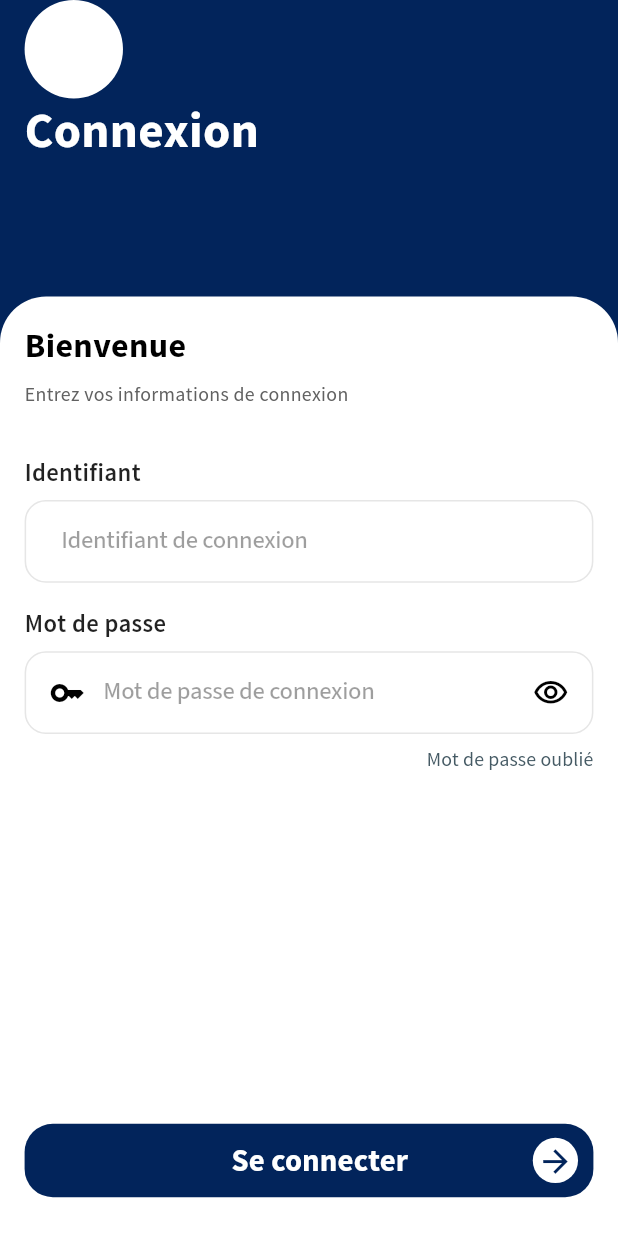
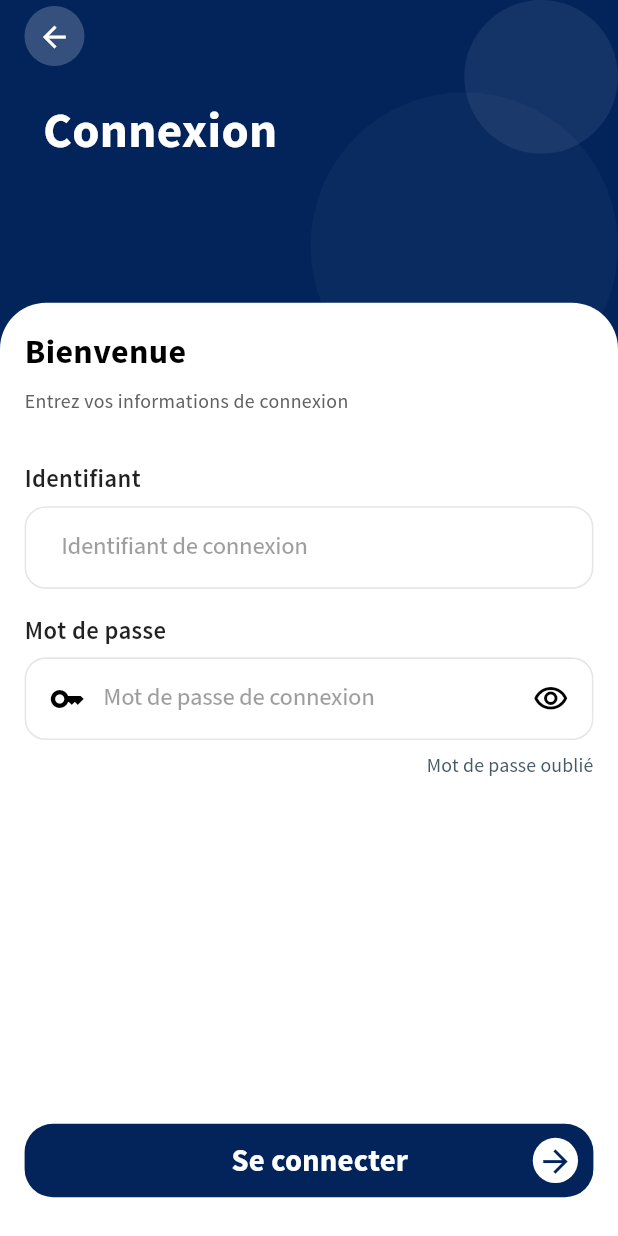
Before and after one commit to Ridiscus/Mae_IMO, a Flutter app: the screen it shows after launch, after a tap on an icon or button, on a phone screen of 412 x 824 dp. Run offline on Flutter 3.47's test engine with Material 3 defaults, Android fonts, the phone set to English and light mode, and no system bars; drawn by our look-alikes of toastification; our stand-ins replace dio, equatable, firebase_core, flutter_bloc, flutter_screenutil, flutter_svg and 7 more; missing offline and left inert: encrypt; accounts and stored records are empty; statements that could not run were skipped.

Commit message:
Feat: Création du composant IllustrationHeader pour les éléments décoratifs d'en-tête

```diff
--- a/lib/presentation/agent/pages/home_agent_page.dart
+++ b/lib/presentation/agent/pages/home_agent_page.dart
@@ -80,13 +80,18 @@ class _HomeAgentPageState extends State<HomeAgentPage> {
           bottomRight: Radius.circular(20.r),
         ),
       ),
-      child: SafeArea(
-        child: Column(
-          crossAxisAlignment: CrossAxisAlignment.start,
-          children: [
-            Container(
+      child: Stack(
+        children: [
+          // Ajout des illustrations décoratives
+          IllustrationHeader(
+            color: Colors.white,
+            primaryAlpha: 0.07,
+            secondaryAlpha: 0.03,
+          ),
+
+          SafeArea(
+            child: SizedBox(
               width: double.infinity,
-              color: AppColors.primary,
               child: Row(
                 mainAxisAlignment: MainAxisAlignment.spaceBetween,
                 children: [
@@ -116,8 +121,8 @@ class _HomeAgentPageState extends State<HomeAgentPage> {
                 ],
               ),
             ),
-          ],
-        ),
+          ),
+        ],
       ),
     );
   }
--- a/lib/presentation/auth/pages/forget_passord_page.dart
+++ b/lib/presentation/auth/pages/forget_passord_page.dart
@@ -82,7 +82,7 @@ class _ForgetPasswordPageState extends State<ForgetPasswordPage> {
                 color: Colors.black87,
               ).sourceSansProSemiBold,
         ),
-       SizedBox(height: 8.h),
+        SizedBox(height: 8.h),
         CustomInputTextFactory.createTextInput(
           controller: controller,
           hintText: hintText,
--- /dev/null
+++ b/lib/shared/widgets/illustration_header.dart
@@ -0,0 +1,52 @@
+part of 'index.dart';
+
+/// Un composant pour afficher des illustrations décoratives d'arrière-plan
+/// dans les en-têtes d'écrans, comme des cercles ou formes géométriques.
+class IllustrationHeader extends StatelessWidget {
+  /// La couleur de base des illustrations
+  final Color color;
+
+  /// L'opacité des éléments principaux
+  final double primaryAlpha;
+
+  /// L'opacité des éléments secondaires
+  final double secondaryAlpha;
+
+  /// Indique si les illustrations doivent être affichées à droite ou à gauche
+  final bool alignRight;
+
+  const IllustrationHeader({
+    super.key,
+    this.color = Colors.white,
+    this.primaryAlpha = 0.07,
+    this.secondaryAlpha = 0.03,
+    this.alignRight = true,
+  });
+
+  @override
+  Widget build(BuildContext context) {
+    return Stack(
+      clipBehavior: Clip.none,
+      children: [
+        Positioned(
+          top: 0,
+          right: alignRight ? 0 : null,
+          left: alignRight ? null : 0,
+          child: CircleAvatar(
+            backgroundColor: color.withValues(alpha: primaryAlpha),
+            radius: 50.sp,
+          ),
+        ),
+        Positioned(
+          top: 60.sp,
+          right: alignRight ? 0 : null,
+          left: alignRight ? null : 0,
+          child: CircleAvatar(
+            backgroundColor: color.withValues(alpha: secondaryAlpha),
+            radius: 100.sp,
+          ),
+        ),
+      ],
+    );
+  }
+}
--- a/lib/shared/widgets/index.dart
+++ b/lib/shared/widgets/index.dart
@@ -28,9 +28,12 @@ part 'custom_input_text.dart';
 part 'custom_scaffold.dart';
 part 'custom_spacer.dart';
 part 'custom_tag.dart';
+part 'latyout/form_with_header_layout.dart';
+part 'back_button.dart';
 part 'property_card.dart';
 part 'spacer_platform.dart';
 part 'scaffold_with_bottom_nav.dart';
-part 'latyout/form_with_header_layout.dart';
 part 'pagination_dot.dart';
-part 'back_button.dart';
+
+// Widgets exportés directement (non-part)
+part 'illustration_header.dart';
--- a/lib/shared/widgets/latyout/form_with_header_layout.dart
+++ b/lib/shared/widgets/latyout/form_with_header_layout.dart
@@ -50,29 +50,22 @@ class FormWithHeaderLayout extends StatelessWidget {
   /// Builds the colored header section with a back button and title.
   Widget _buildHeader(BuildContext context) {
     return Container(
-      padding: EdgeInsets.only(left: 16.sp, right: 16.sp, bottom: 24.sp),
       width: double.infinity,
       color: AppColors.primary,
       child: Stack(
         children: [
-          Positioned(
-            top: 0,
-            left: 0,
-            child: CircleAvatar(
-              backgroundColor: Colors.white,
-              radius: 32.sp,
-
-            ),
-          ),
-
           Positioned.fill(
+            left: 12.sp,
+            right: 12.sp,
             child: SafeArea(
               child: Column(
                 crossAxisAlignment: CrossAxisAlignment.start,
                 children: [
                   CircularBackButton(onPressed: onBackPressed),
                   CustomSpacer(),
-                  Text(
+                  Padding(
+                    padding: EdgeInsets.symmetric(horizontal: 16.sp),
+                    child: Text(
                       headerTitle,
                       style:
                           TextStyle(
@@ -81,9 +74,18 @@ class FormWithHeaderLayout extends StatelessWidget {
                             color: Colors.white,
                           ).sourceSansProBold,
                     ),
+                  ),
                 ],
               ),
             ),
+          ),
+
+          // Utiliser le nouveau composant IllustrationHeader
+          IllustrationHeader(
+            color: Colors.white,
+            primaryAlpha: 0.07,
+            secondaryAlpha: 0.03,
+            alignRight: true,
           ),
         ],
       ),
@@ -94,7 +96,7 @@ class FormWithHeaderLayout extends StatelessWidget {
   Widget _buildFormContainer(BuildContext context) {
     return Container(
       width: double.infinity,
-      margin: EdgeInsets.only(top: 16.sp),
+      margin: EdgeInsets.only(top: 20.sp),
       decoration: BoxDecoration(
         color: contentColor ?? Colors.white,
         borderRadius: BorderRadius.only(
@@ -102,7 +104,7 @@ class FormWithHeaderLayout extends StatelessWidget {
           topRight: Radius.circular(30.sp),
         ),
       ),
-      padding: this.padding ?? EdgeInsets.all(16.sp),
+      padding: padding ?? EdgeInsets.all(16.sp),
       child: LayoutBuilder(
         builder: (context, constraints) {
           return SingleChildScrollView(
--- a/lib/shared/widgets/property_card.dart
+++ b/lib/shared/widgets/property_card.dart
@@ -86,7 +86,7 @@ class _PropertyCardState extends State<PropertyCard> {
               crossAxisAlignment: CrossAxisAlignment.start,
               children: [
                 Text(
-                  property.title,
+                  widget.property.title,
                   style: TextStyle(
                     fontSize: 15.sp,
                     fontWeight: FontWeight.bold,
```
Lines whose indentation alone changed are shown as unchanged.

_EXERCISE GOAL_
Where a line above holds the string "alignRight", copy that line.

_ANSWER SPACE_
+  final bool alignRight;
+    this.alignRight = true,
+          right: alignRight ? 0 : null,
+          left: alignRight ? null : 0,
+          right: alignRight ? 0 : null,
+          left: alignRight ? null : 0,
+            alignRight: true,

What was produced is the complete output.